==== PROVIDED DATA
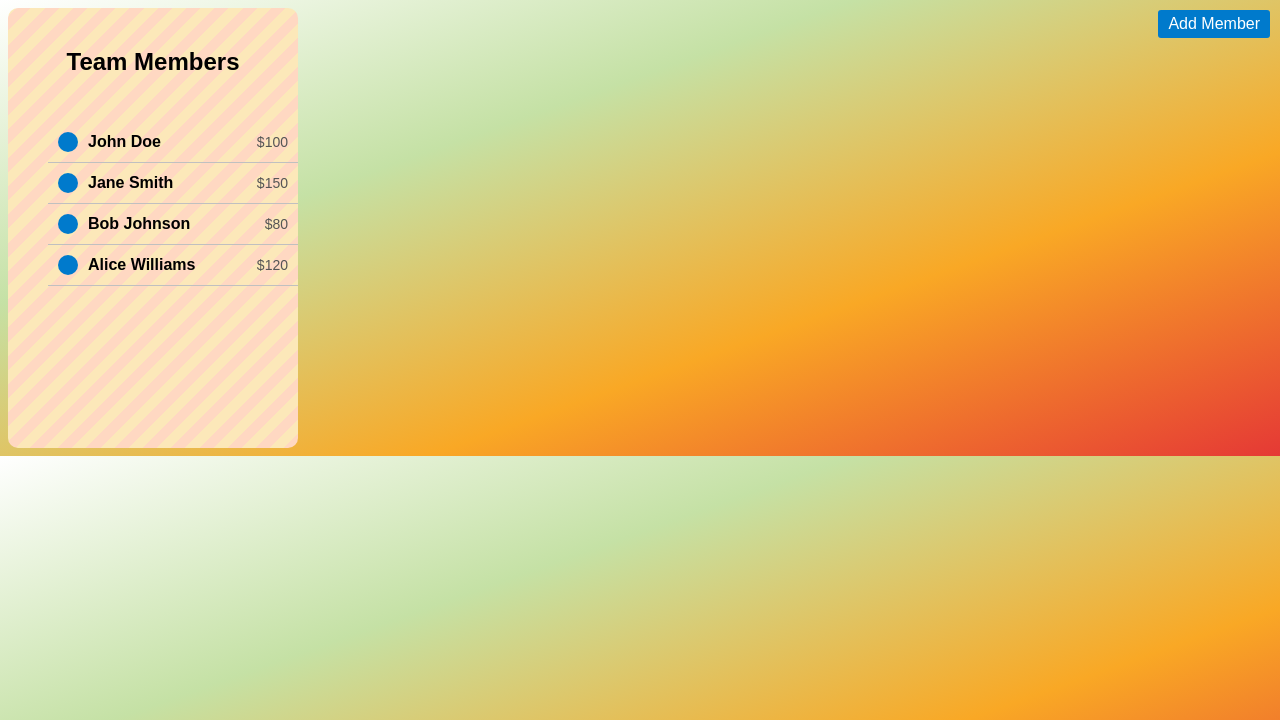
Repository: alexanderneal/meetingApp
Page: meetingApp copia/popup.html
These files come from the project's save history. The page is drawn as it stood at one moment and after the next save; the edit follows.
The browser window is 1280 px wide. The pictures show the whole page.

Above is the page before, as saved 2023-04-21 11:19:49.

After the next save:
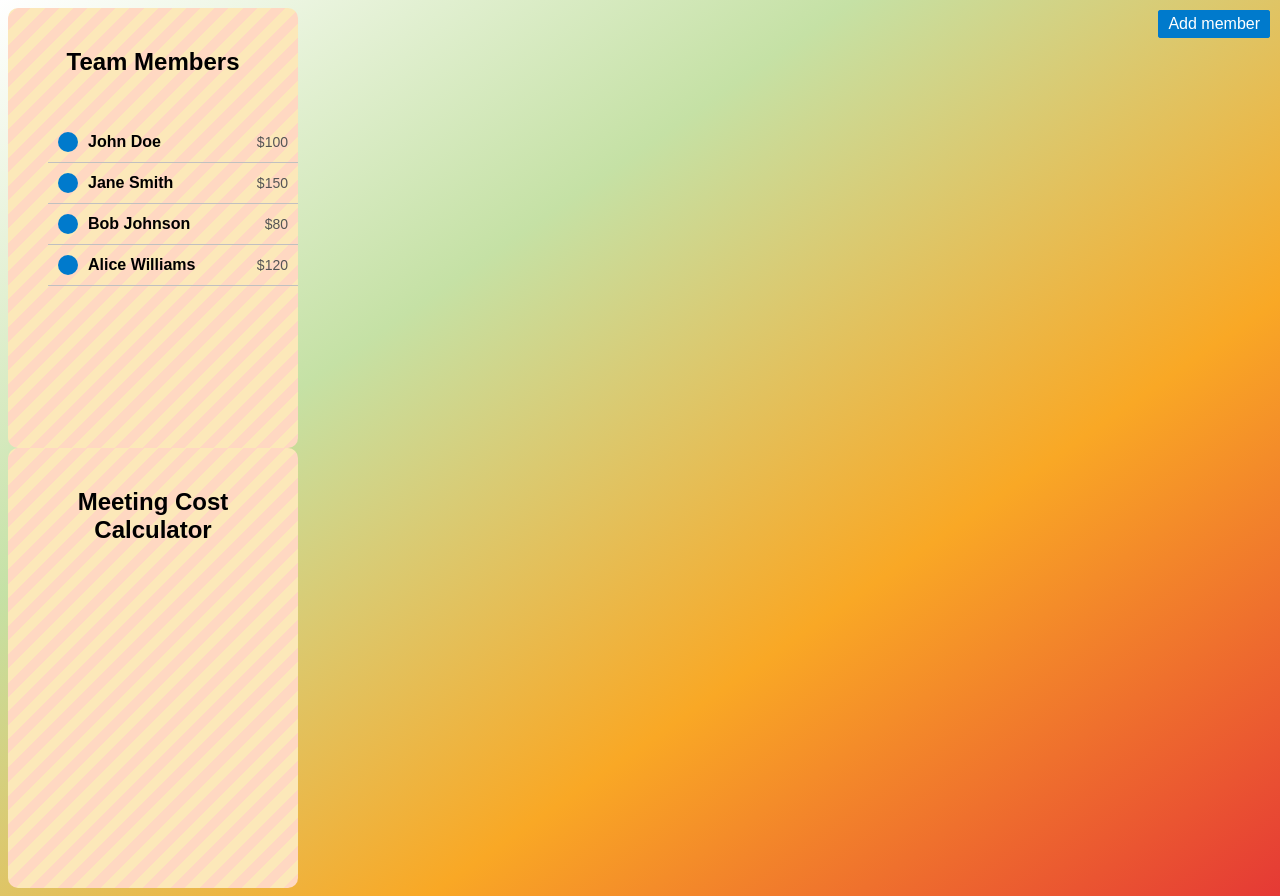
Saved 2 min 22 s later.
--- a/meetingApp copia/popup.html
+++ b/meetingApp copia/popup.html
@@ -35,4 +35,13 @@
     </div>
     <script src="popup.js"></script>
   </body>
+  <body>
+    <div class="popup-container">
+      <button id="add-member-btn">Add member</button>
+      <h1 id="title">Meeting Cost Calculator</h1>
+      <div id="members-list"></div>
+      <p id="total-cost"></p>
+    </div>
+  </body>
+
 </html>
========
==== PROVIDED DATA
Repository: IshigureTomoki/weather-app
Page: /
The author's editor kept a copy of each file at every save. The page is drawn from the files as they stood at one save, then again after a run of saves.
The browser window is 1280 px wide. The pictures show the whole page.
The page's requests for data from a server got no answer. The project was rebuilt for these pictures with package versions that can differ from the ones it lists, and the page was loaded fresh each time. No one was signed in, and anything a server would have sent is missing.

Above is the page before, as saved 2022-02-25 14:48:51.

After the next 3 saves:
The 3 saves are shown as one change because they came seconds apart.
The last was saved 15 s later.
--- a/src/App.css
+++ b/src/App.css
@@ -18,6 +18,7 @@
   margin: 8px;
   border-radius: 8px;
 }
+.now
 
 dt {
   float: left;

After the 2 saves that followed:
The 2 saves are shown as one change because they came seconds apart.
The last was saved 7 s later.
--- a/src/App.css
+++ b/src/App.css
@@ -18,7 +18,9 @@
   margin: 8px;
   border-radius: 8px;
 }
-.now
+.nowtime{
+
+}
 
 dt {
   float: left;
========
Tally the lines of the records that contain the word "popup", then give only the tally.

5